Prolonged and intense heat poses a significant risk today and into the future, and has a far-reaching impact, according to Calgary’s Emergency Management Agency (CEMA) chief.
Councillors attending the Emergency Management Committee meeting on Thursday got a high-level look at the potential risk of increasing heat and how the City of Calgary will manage it moving forward.
CEMA Chief Sue Henry said the delivery of this report came at an opportune time.
“We’re normally months away from the hot dry days of summer and that is not the case this year,” Chief Henry said.
“As you know, we are experiencing some very high temperatures and conditions that are at or near record-breaking this season.”
She said heat-related risks are complex and they pose a significant risk to communities and businesses. Henry said, however, their emergency management practices have evolved to put effort toward proactively managing the risks rather than deal with the consequences of inaction.
“The effectiveness of this pre-work, starting with the risk assessment, increases resilience and directly correlates to successful response and recovery,” Chief Henry said.
Five primary heat-related risks were outlined in the CEMA report.
Further, Henry said that climate-related impacts beyond Calgary – such as Western Canada wildfires – have also had an impact on things such as water and air quality. These heat-related risks are all interrelated and contribute to one another she said.
“For example, wildland fires contribute to poor air quality and the potential for water contamination. We know drought and heat also contribute to the risk for wildfires,” she said.
“Some of these events are immediate and acute, such as extreme heat events, and some are more gradual and longer in duration, such as a drought risk.”
City working on solutions
Chief Henry said that the city’s common goal is to reduce the vulnerability and increase the city’s resilience to the risks. Each city department differs in its approach, but their work is complementary, she said.
“Our emergency management is more focused on the near-term risks and addressing those that are existing and emerging,” she said.
“Our work also focuses on a broader range of risks including natural, technological and human-induced hazards.”
Others, like climate and environment, look at the future and longer timelines for climate impact over decades rather than years.
Terri Lang, with Environment and Climate Change Canada said that in Canada, the warming trends are at a much higher rate than most parts of the world. In the Calgary area, between 1948 and 2012 there was a mean annual temperature increase of 1.5 to 1.75 degrees Celsius – with the world average around one degree Celsius.
“Our warming climate is expected to intensify some weather extremes in the future,” Lang said.
“Extreme hot temperatures will become more frequent and intense, resulting in an increased severity of heat waves being bringing an increased risk of drought and wildfire.”
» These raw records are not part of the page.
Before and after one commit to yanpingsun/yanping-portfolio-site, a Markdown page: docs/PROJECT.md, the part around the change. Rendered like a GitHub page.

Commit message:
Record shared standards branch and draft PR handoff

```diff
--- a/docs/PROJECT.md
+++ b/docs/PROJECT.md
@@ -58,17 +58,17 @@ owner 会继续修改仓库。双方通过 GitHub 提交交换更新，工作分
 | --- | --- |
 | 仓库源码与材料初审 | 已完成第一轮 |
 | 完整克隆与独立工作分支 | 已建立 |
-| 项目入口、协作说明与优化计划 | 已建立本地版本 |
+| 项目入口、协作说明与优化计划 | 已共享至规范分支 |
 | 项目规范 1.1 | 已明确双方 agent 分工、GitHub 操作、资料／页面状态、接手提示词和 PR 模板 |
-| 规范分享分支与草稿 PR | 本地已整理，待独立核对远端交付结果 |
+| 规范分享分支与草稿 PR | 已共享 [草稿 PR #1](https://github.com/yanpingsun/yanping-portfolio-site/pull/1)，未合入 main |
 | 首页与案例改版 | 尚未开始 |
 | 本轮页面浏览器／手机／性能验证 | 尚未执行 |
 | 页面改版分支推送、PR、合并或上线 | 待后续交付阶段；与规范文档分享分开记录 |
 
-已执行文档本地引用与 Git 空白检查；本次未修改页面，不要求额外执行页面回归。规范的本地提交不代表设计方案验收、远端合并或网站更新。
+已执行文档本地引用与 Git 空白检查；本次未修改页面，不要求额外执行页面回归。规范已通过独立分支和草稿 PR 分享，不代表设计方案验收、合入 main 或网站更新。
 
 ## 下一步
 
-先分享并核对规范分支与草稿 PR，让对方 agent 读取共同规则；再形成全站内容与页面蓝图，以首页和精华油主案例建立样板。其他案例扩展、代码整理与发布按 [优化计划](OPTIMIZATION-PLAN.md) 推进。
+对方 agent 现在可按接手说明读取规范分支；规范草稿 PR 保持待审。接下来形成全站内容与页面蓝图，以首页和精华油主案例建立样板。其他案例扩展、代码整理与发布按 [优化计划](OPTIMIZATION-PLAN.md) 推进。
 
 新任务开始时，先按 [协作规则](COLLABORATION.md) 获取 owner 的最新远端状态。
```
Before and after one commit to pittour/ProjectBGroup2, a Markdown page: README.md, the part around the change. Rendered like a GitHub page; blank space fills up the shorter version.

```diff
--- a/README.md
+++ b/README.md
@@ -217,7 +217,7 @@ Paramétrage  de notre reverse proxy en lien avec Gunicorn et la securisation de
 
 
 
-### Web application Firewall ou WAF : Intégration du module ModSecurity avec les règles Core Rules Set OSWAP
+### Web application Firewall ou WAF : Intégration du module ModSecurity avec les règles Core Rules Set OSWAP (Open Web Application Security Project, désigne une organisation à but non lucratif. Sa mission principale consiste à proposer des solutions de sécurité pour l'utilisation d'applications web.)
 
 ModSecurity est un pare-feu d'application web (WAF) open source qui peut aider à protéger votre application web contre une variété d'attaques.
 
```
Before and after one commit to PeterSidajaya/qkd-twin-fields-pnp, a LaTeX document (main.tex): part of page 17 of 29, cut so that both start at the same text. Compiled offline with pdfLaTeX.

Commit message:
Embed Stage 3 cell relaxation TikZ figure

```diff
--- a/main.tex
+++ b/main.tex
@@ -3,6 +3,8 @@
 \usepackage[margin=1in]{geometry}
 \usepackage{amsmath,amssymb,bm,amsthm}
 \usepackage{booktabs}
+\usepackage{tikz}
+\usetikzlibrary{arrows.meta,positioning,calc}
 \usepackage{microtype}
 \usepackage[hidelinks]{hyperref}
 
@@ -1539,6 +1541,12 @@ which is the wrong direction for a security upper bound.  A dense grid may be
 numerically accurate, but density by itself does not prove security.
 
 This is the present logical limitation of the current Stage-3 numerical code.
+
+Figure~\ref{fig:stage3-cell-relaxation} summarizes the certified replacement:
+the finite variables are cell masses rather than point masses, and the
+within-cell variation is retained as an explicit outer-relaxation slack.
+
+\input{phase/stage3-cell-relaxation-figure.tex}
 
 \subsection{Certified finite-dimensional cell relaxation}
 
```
To address some of the human risks associated with heating, the city is already requiring cooling requirements in affordable housing projects and in downtown office-to-residential conversions. For smaller building projects they’re installing heat pumps to improve cooling while reducing energy use.
The city has created a place-based heat map that shows natural cooling areas (water parks, rivers, natural canopy coverage) and warm areas (pavement and mall areas) to better inform future planning. That will be available for public use later this year.
Water risk is highlighted
Dawn Smith with the City’s Climate Adaptation team said potential drought brings about a number of issues.
“The biophysical impacts of drought are significant, including wind erosion, reduced streamflow and groundwater reductions,” she said.
Smith said there are a number of plans that address the safe supply of water in Calgary.
A long-term drought resilience plan is being developed by city administration and will be presented to Calgary city council later this year.
Ward 11 Coun. Kourtney Penner, who is chair of the Emergency Management Committee said that water plays a significant role and is intertwined with other aspects such as tree canopy.
“Calgary is in a really fortunate position with our proximity to the watershed,” Penner said.
“However, we know the watersheds decreasing and I think what’s really important is our proximity means that other people are far away.”
Penner said managing water in the future will be an ongoing discussion, particularly around licensing.
Frank Frigo, Manager of Environmental Management at the City of Calgary, said they’ve also been looking at how to use stormwater in different ways. That might include changing retention ponds to allow for more potential irrigation.
“We’re really trying to unpack that very carefully understand what the opportunities are, and shift away from having just short-term storage and some of our stormwater facilities and other facilities for longer-term storage that can take us more through that seasonal period,” he said.